This beautiful and endangered cat, listed as vulnerable under the IUCN Red List, is well-adapted for life in the cold atmosphere of the Central Asian mountains, including the Himalayas. It has a thick coat whose beauty attracts poachers and huge paws that serve the same purpose as snowshoes, allowing it to walk over snow with ease. Besides its lustrous fur, its small ears allow it to hold on to heat, and its long, strong hind legs allow it to jump from cliff to cliff.

5 Incredible Snow Leopard Facts!

Some facts about snow leopards include:

  • Females give birth every other year.
  • The sexes are about the same size, or the males are just slightly bigger.
  • Their tails are very long compared to other big cats. It aids in balance as the cat leaps over boulders and cliffs.
  • The snow leopard is more closely related to the tiger than to the leopard.
  • The snow leopard is Pakistan’s national animal.
Snow Leopard hunting for prey.

Snow leopards are more closely related to tigers than leopards.

©Chris Desborough/

Scientific Name

The snow leopard’s scientific name is Panthera uncia. The word “Panthera” comes from the Latin for panther, but uncia has an interesting history. It seems to come from an old French word that was used for the lynx. That word was actually lonce, but somebody thought this word was actually l’once. This would mean the name of the animal in question was actually once, and once was Latinized into uncia. Some biologists classify the snow leopard as Uncia uncia, and the animal is still called the once.


There are three snow leopard subspecies that share traits but appear in different regions. They are:

  • P. u. uncia, Western group,(Tian Shan, Pamir, transHimalya region)
  • P. u. irbis, Northern group, (Altai region)
  • P. u. uncioides, Central group, (Himalya and Tibetan Plateau region)


Alert Snow Leopard looking for prey.

Snow leopards have longer tails than other big cats.

©Jim Cumming/

The appearance of the snow leopard is striking.
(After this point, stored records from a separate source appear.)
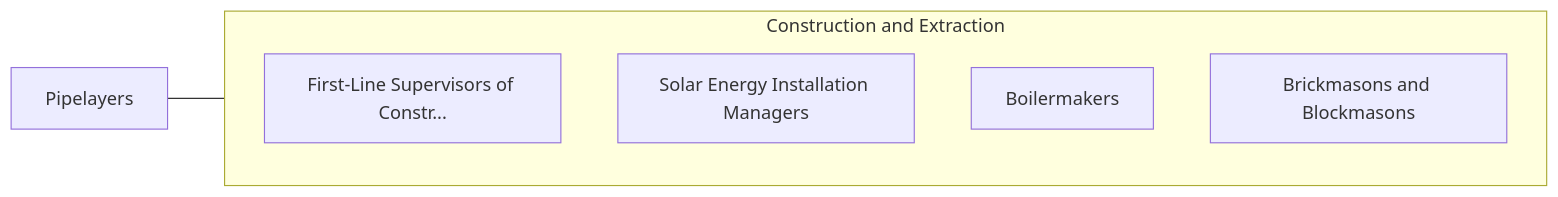
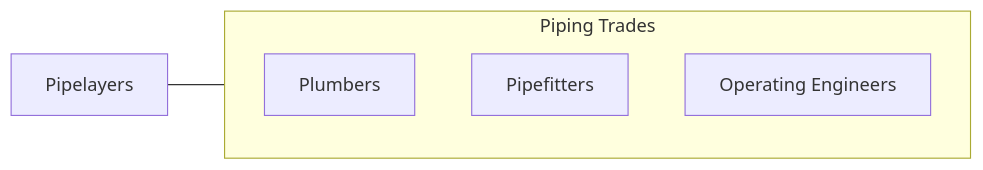
The fourth of 4 diagrams in occupations/Construction/Pipelayers.mdx (kziemski/business.org.ai), drawn with Mermaid before and after one commit. The commit also changed other lines of this file and 938 other files, not shown here.

````diff
--- a/occupations/Construction/Pipelayers.mdx
+++ b/occupations/Construction/Pipelayers.mdx
@@ -116,13 +157,10 @@
 ```mermaid
 graph LR
     Current["Pipelayers"]
-
-    subgraph SameCategory["Construction and Extraction"]
-        FirstLineSupervisors["First-Line Supervisors of Constr..."]
-        SolarEnergyInstallat["Solar Energy Installation Managers"]
-        Boilermakers["Boilermakers"]
-        BrickmasonsAndBlockm["Brickmasons and Blockmasons"]
+    subgraph Same["Piping Trades"]
+        Plumber["Plumbers"]
+        Pipefitter["Pipefitters"]
+        OpEng["Operating Engineers"]
     end
-
-    Current --- SameCategory
+    Current --- Same
 ```
````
Its thick fur is gray or shades of white or cream, adorned with rosettes and spots. The rosettes, which are spots that surround other spots, are on the animal’s sides, back, and tail, while single spots are found on its neck and head. It has green or gray eyes and a small head in relation to the body.

Other facts about the snow leopard: Its nasal cavities are larger than those of other big cats to allow it to take in more air and make the inhaled air warm and humid. The tail can be nearly as long as the animal’s body. It is not only unusually long but thick, for it is used to store fat. When the animal sleeps, it often drapes its tail over its face for warmth.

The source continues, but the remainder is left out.